Hoover's standout returning singles player Emile Ohanyan advanced to the semifinals in the league tournament last season.

Hoover's standout returning singles player Emile Ohanyan advanced to the semifinals in the league tournament last season. (Tim Berger/Staff Photographer / March 22, 2012)

After grabbing the final automatic playoff berth out of the Pacific League and winning a postseason match, the Hoover High boys' tennis team achieved satisfaction last season.

While the Tornadoes will eye a return trip to the postseason, the expectations have been raised this season under coach Julie Hoppe.

“We want to go farther than we did last season,” said Hoppe, whose team dropped a first-round match to second-seeded Santa Monica. “We feel like we have a team that can do that.

“The practices have been extremely competitive, which brings out the best in each player. We talk about how we feel about league and trying to be able to compete for first place. So, things are good from the team’s standpoint. We know going in that Arcadia is always strong and Burroughs will be up there.”

Hoover should receive a boost with the return of standout singles players Emile Ohanyan and Oleg Simonyan. Ohanyan advanced to the semifinals in the league tournament last season.

“Emile and Oleg push each other and are always very competitive,” Hoppe said. “They inspire the other guys on the team to get points in their sets and there’s good dynamics having both of them.”

Hoover’s top doubles team will feature Artur Arutunyan and Danny Kim. They will be joined by Chris Ghadimi and Hrant Agakhanyan, who will provide Hoover versatility in both singles and doubles.

Glendale was the other local team to make an appearance in the playoffs last season. The Nitros finished third in the Pacific League before falling in the first round to top-seeded and eventual champion Palm Desert.

Glendale lost several starters to graduation, yet coach Bob Davidson said there are several capable replacements who are in line to fill the void.

“We have some good players who we think can do things at the next level,” Davidson said. “We don’t have a lot of depth, so that could be a weakness.

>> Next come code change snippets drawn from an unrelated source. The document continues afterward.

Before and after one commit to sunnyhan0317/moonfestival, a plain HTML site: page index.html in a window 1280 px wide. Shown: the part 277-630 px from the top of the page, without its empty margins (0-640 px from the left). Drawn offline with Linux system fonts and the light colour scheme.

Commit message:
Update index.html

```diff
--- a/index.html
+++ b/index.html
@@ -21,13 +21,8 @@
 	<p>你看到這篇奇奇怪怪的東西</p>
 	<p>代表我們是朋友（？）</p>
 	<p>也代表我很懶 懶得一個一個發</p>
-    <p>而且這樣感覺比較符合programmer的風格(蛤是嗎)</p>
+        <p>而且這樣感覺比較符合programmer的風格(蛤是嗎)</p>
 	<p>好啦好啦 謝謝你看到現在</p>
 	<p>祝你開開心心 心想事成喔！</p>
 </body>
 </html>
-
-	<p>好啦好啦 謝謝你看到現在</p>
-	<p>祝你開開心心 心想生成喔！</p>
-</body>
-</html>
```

“The success of our team will come down to No. 3 singles and Nos. 2-3 doubles and how they come along. That’s where we are in untested waters.”

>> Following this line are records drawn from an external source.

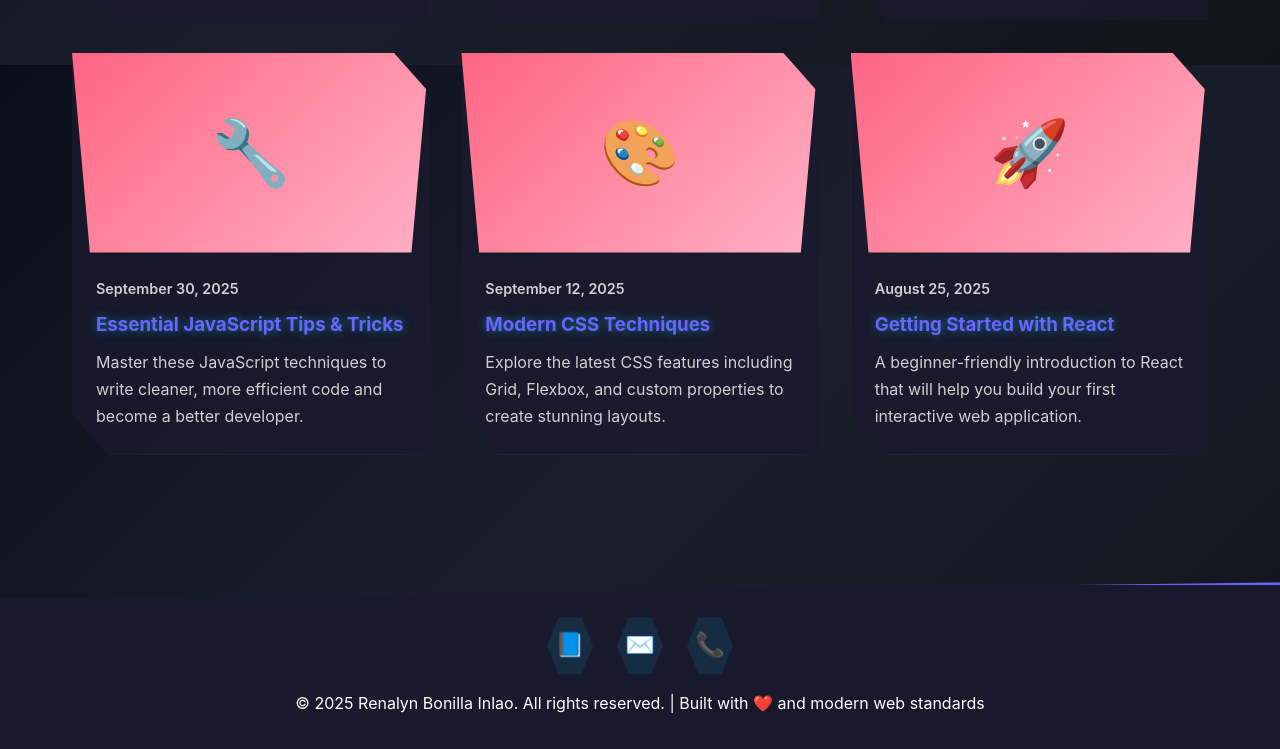
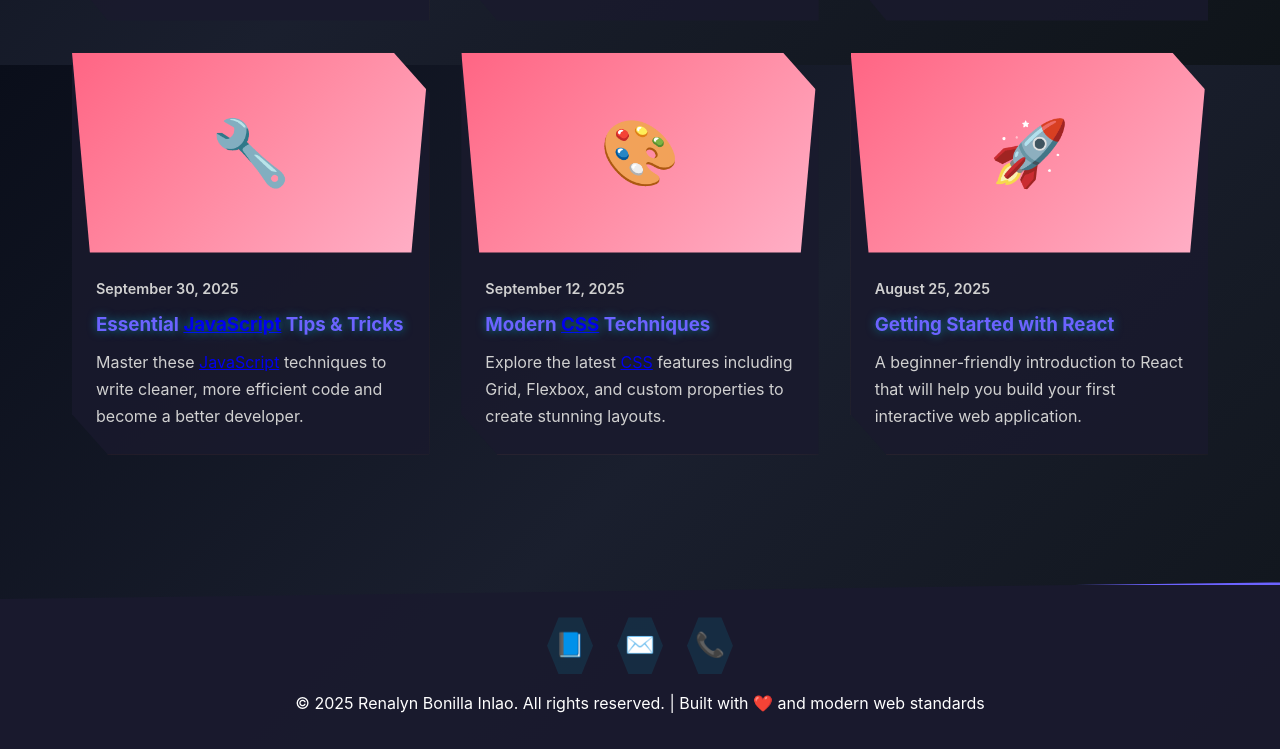
Before and after one commit to 00HIVE00/renalyn, a plain HTML site: page blog.html in a window 1280 px wide. Shown: the part 735-1484 px from the top of the page. Drawn offline with Linux system fonts and the light colour scheme.

Commit message:
Update blog.html

```diff
--- a/blog.html
+++ b/blog.html
@@ -94,8 +94,8 @@
                     <div class="blog-image">🔧</div>
                     <div class="blog-content">
                         <p class="blog-date">September 30, 2025</p>
-                        <h3>Essential JavaScript Tips & Tricks</h3>
-                        <p>Master these JavaScript techniques to write cleaner, more efficient code and become a better developer.</p>
+                        <h3>Essential <a href="https://developer.mozilla.org/en-US/docs/Web/JavaScript" target="_blank" rel="noopener noreferrer" title="JavaScript documentation (MDN)">JavaScript</a> Tips & Tricks</h3>
+                        <p>Master these <a href="https://developer.mozilla.org/en-US/docs/Web/JavaScript" target="_blank" rel="noopener noreferrer" title="JavaScript documentation (MDN)">JavaScript</a> techniques to write cleaner, more efficient code and become a better developer.</p>
                     </div>
                 </article>
 
@@ -103,8 +103,8 @@
                     <div class="blog-image">🎨</div>
                     <div class="blog-content">
                         <p class="blog-date">September 12, 2025</p>
-                        <h3>Modern CSS Techniques</h3>
-                        <p>Explore the latest CSS features including Grid, Flexbox, and custom properties to create stunning layouts.</p>
+                        <h3>Modern <a href="https://developer.mozilla.org/en-US/docs/Web/CSS" target="_blank" rel="noopener noreferrer" title="CSS documentation (MDN)">CSS</a> Techniques</h3>
+                        <p>Explore the latest <a href="https://developer.mozilla.org/en-US/docs/Web/CSS" target="_blank" rel="noopener noreferrer" title="CSS documentation (MDN)">CSS</a> features including Grid, Flexbox, and custom properties to create stunning layouts.</p>
                     </div>
                 </article>
 
```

Glendale will bring back No. 1 singles player Arin Meserkhani and No. 2 singles athlete Nawaf Tokatly. The Nitros’ No. 1 doubles team will consist of Sam Sarian and Michael Akopians.

Davidson said the Nitros will shoot for no worse than a fourth-place finish in league.

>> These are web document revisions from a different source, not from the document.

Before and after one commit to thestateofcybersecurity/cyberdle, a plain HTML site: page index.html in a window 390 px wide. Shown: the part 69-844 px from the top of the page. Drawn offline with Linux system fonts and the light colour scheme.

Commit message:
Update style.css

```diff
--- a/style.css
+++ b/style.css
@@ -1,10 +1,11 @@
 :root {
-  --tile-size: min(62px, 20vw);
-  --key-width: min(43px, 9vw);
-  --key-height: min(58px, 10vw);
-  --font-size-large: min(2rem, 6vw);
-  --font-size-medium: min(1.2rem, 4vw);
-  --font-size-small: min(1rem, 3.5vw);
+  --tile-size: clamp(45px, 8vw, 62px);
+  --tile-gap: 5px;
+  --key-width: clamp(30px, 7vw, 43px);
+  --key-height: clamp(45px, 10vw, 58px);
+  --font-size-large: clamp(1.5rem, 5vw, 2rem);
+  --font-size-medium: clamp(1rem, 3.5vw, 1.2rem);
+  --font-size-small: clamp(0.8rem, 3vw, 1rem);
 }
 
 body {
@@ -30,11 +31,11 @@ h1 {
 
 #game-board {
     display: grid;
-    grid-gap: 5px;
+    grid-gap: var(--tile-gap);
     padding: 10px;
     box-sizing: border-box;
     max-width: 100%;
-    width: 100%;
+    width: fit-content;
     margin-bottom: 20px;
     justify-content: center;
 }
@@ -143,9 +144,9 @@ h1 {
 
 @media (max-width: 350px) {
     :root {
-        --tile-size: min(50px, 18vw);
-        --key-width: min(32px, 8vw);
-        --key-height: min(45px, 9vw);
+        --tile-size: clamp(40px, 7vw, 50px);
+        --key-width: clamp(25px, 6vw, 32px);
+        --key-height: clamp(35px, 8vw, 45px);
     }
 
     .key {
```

“Burroughs is in a class by themselves,” Davidson said. “Arcadia and Hoover look to be very good and Crescenta Valley will have a lot of players coming back.

“Glendale and Burbank lost a lot of talent to graduation. I want us to be in competition for a playoff spot.”

St. Francis, Crescenta Valley and Flintridge Prep missed the playoffs last season. Crescenta Valley and Flintridge Prep will have new coaches in Sam Hyun and Hratchia Sargsyan, respectively.

St. Francis will be buoyed with a starting singles lineup that will feature Kristian Estebe, Alex Kavakian and Mustafa El Harazi.

“We have three very good singles players and that’s where we will try to get most of our points,” St. Francis Coach Ron Zambrano said. “I think we can be in good shape if we can get one very good doubles team.”

Crescenta Valley will have some depth throughout its lineup, something Hyun said might have his team in contention for a playoff berth.

“We are hoping to get a top-three spot [in the Pacific League],” Hyun said.

The Falcons’ top doubles team will consist of Patrick Meserkhani and Greg Manouchehri.

Crescenta Valley’s No. 2 doubles team will be Jason Chang and Justin Chung. James Ho will be one of Crescenta Valley’s top singles players.

At Flintridge Prep, the Rebels will look to regroup under Sargsyan, who begins his first head-coaching job.

The Rebels will bring back singles players Albert Lee, Koby Hayashi and Reilly Dolleska. They will be joined by William Dixon, who will see time at singles and doubles.

“I expect a lot of concentration from them, but I also want them to have fun,” Sargsyan said. “It’s all about being able to make the little adjustments in a match and that’s where I can try to help them.”